Cover image for A dreadful fairy book
A dreadful fairy book
Personal Author:
Publication Information:
Eagle, Idaho : Amberjack Publishing, [2018]

Physical Description:
viii, 296 pages : illustrations, maps ; 22 cm
Shade, a sassy sprite, never fit in at her village, so when her treehouse burns down she sets out to find a new home and, with luck, others who love books and learning.-- Provided by Publisher.


Material Type
Call Number
Children's Book Fiction Etter
Children's Book Fiction Etter
Children's Book Fiction Etter

On Order



Readers, beware: what you hold in your hands is a dreadful fairy book.

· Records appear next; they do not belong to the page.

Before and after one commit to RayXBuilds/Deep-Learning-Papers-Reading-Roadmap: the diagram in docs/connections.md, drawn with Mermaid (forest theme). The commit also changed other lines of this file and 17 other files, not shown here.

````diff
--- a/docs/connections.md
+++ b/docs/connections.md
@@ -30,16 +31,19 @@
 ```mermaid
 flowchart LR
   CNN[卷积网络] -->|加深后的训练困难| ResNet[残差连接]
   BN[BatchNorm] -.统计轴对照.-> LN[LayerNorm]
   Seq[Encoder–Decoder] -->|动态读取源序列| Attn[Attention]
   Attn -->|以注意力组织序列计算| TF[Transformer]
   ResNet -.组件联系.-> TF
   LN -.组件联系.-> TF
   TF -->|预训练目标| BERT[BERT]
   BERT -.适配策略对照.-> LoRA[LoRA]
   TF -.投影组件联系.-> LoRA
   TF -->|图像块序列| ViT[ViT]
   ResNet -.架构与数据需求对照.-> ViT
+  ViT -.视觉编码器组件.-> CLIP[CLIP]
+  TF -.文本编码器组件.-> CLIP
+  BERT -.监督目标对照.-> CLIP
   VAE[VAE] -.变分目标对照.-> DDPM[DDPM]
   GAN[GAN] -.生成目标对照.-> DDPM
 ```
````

I wish I were narrating almost any other fairy story, but alas, this is my lot. Whatever expectations you have of delightful and whimsical fairies are sure to be disappointed. There are certainly fairies, but most are not proper fairies. Some who are supposed to be nasty are disappointingly nice, while some who should be kind and helpful are disconcertingly surly, dishonest, and generally unpleasant company.

Our heroine is, perhaps, the worst offender--a sprite more interested in books than carefree games, who insists on being called Shade. She is on a quest, albeit with rather questionable companions, to find a place her outré self can call home. A place of companionship, comfort, and, most importantly, positively filled with books.

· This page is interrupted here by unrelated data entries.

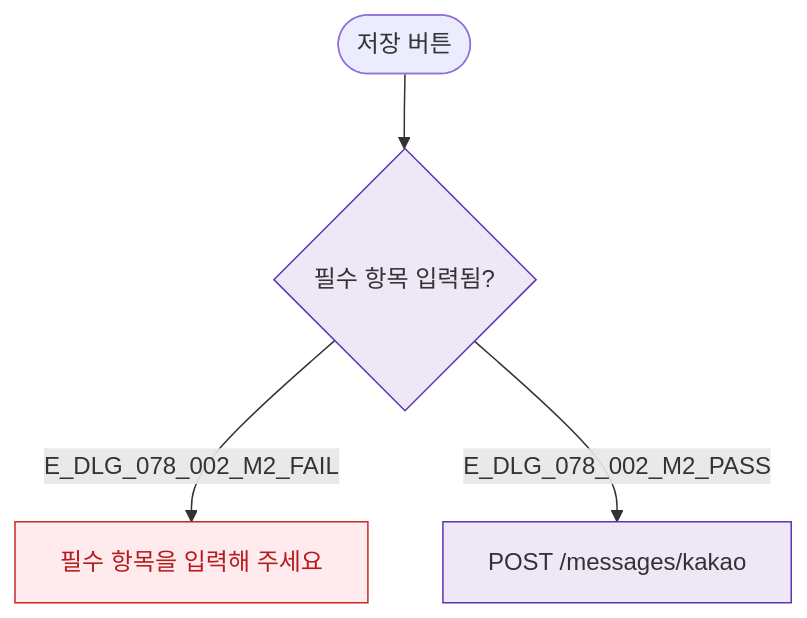
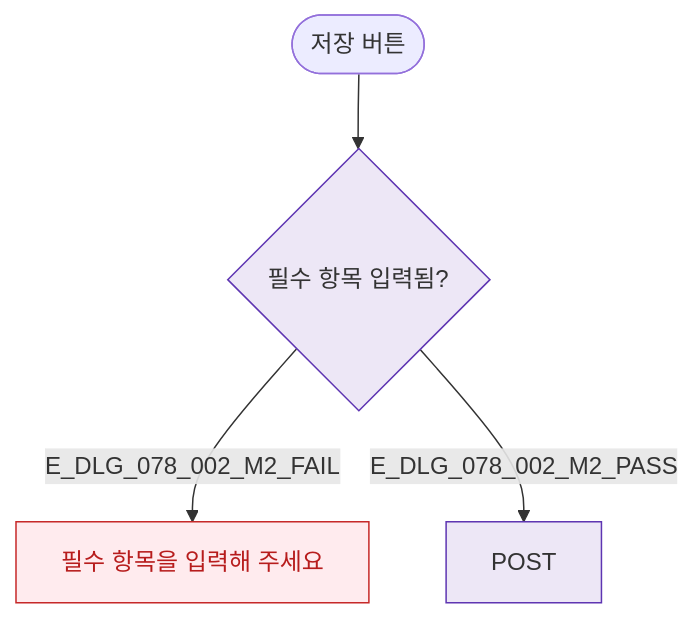
Before and after one commit to dev-spogym/admin-pando: the diagram in docs/다이어그램/D08_마케팅/DLG/DLG-078-002/M2_필드검증.md, drawn with Mermaid. The commit also changed other lines of this file and 1660 other files, not shown here.

First line of the commit message:
다이어그램: 기획자/클라이언트 납품본으로 정리

````diff
--- a/docs/다이어그램/D08_마케팅/DLG/DLG-078-002/M2_필드검증.md
+++ b/docs/다이어그램/D08_마케팅/DLG/DLG-078-002/M2_필드검증.md
@@ -14,12 +12,12 @@
 ```mermaid
 flowchart TD
   SUBMIT([저장 버튼]) --> V_REQ{필수 항목 입력됨?}
-  V_REQ -->|E_DLG_078_002_M2_FAIL| ERR[필수 항목을 입력해 주세요]
-  V_REQ -->|E_DLG_078_002_M2_PASS| API[POST /messages/kakao]
+  V_REQ -->|E_DLG_078_002_M2_FAIL|ERR[필수 항목을 입력해 주세요]
+  V_REQ -->|E_DLG_078_002_M2_PASS|API[POST]
 
-  classDef error  fill:#FFEBEE,stroke:#C62828,color:#B71C1C
+  classDef error fill:#FFEBEE,stroke:#C62828,color:#B71C1C
   classDef system fill:#EDE7F6,stroke:#5E35B2
 
   class ERR error
   class V_REQ,API system
 ```
````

Author Notes

The author of this dreadful tale, one Mr. Jon Etter, grew up in his local library in Forrest, Illinois (Population 1200 and some dogs) and eventually migrated north to Wisconsin, where he has taught high school English for the past twenty years.

When not teaching or attempting to domesticate his two children, Jon has written a number of proper tales--mostly fantasy--for The London Journal of Fiction, The Singularity, The Great Tome of Forgotten Relics and Artifacts , and other venues. A Dreadful Fairy Book is his first novel for kids and he's loved every minute of working on it that wasn't spent with Quentin Q. Quacksworth, whom Jon describes as "the opposite of fun," although he does enjoy how annoyed Quacksworth gets when referred to as "Triple Q" or "Q Cubed."

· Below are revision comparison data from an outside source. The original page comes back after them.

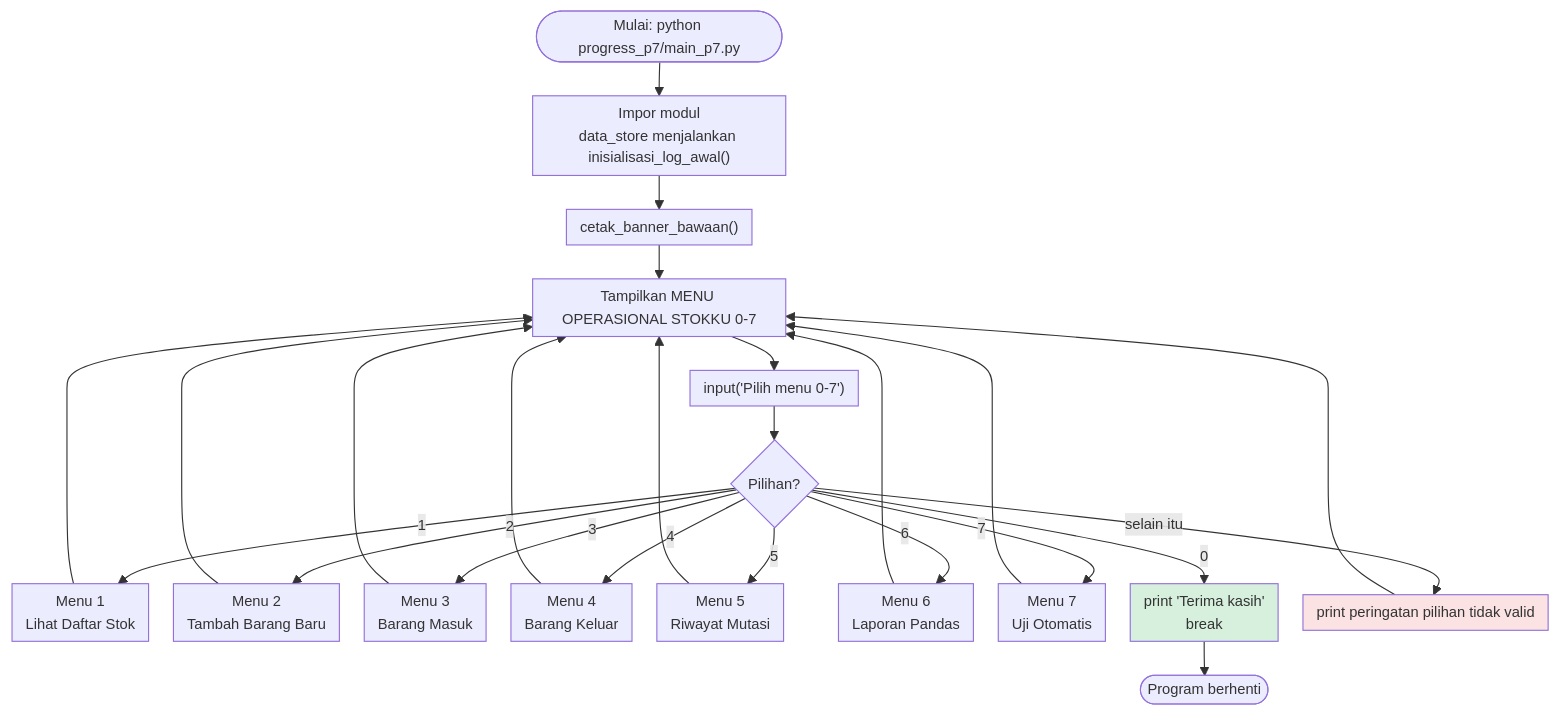
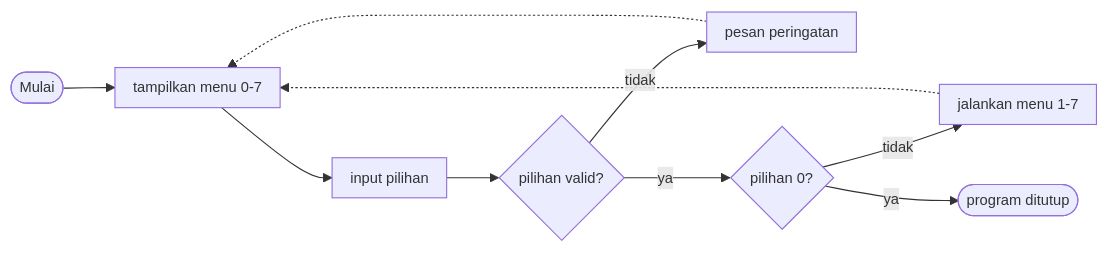
The diagram in docs/diagrams/02-alur-program-utama.mmd (Curzyori/Stokku-Desktop), drawn with Mermaid before and after one commit. The commit also changed 26 other files, not shown here.

```diff
--- a/docs/diagrams/02-alur-program-utama.mmd
+++ b/docs/diagrams/02-alur-program-utama.mmd
@@ -1,30 +1,11 @@
-%%{init: {"flowchart": {"nodeSpacing": 22, "rankSpacing": 30, "padding": 6}, "themeVariables": {"fontSize": "13px"}}}%%
-flowchart TD
-    START([Mulai: python progress_p7/main_p7.py]) --> INIT["Impor modul<br/>data_store menjalankan inisialisasi_log_awal()"]
-    INIT --> BANNER["cetak_banner_bawaan()"]
-    BANNER --> MENU["Tampilkan MENU OPERASIONAL STOKKU 0-7"]
-    MENU --> INPUT["input('Pilih menu 0-7')"]
-    INPUT --> CHK{"Pilihan?"}
-
-    CHK -->|"1"| M1["Menu 1<br/>Lihat Daftar Stok"]
-    CHK -->|"2"| M2["Menu 2<br/>Tambah Barang Baru"]
-    CHK -->|"3"| M3["Menu 3<br/>Barang Masuk"]
-    CHK -->|"4"| M4["Menu 4<br/>Barang Keluar"]
-    CHK -->|"5"| M5["Menu 5<br/>Riwayat Mutasi"]
-    CHK -->|"6"| M6["Menu 6<br/>Laporan Pandas"]
-    CHK -->|"7"| M7["Menu 7<br/>Uji Otomatis"]
-    CHK -->|"0"| EXIT["print 'Terima kasih'<br/>break"]
-    CHK -->|"selain itu"| WARN["print peringatan pilihan tidak valid"]
-
-    M1 --> MENU
-    M2 --> MENU
-    M3 --> MENU
-    M4 --> MENU
-    M5 --> MENU
-    M6 --> MENU
-    M7 --> MENU
-    WARN --> MENU
-    EXIT --> END([Program berhenti])
-
-    style EXIT fill:#d7f0dd
-    style WARN fill:#fbe3e3
+%%{init: {"flowchart": {"nodeSpacing": 22, "rankSpacing": 46, "padding": 8}, "themeVariables": {"fontSize": "13px"}}}%%
+flowchart LR
+    A(["Mulai"]) --> B["tampilkan menu 0-7"]
+    B --> C["input pilihan"]
+    C --> D{"pilihan valid?"}
+    D -- tidak --> E["pesan peringatan"]
+    D -- ya --> F{"pilihan 0?"}
+    F -- tidak --> G["jalankan menu 1-7"]
+    F -- ya --> H(["program ditutup"])
+    E -.-> B
+    G -.-> B
```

In his storied, 43-year career as a professional narrator, Quentin Quigley Quacksworth has worked on many wonderful, proper pieces of literature. His greatest regret, professional or personal, is his involvement with Jon Etter, whom he describes as "a pugnacious purveyor of puerile prose," and A Dreadful Fairy Book , which he strongly urges publishers, parents, teachers, and librarians to keep out of the hands of children.

Reviews 1

Booklist Review

This isn't just any fairy book: it's dreadful. Thanks to her love of books and odd owl wings, Shade has never fit in with the other sprites. After an ill-advised fireworks display burns down her house, Shade is forced to venture out on her own. In her search for a place to call home, she meets an assortment of fairies, handles disputes between pucas and a gentletroll, and catches the attention of the Wild Hunt after she helps a talking fox. Shade is a brilliant heroine whose opinionated, spunky, and compassionate nature leads her into several fairy squabbles. Etter challenges the typical idea of fairies through humorous and dreadful twists, which introduce characters such as Anthony o' the Wisp, Chauncey the gentletroll, and a trio of bickering pucas. Shade's journey is one of self-discovery as she discovers a surprising place of her own with her newfound collection of friends at her side. A charming read with a quirky narrator, a brazen heroine, and eccentric characters.--Elizabeth Konkel Copyright 2018 Booklist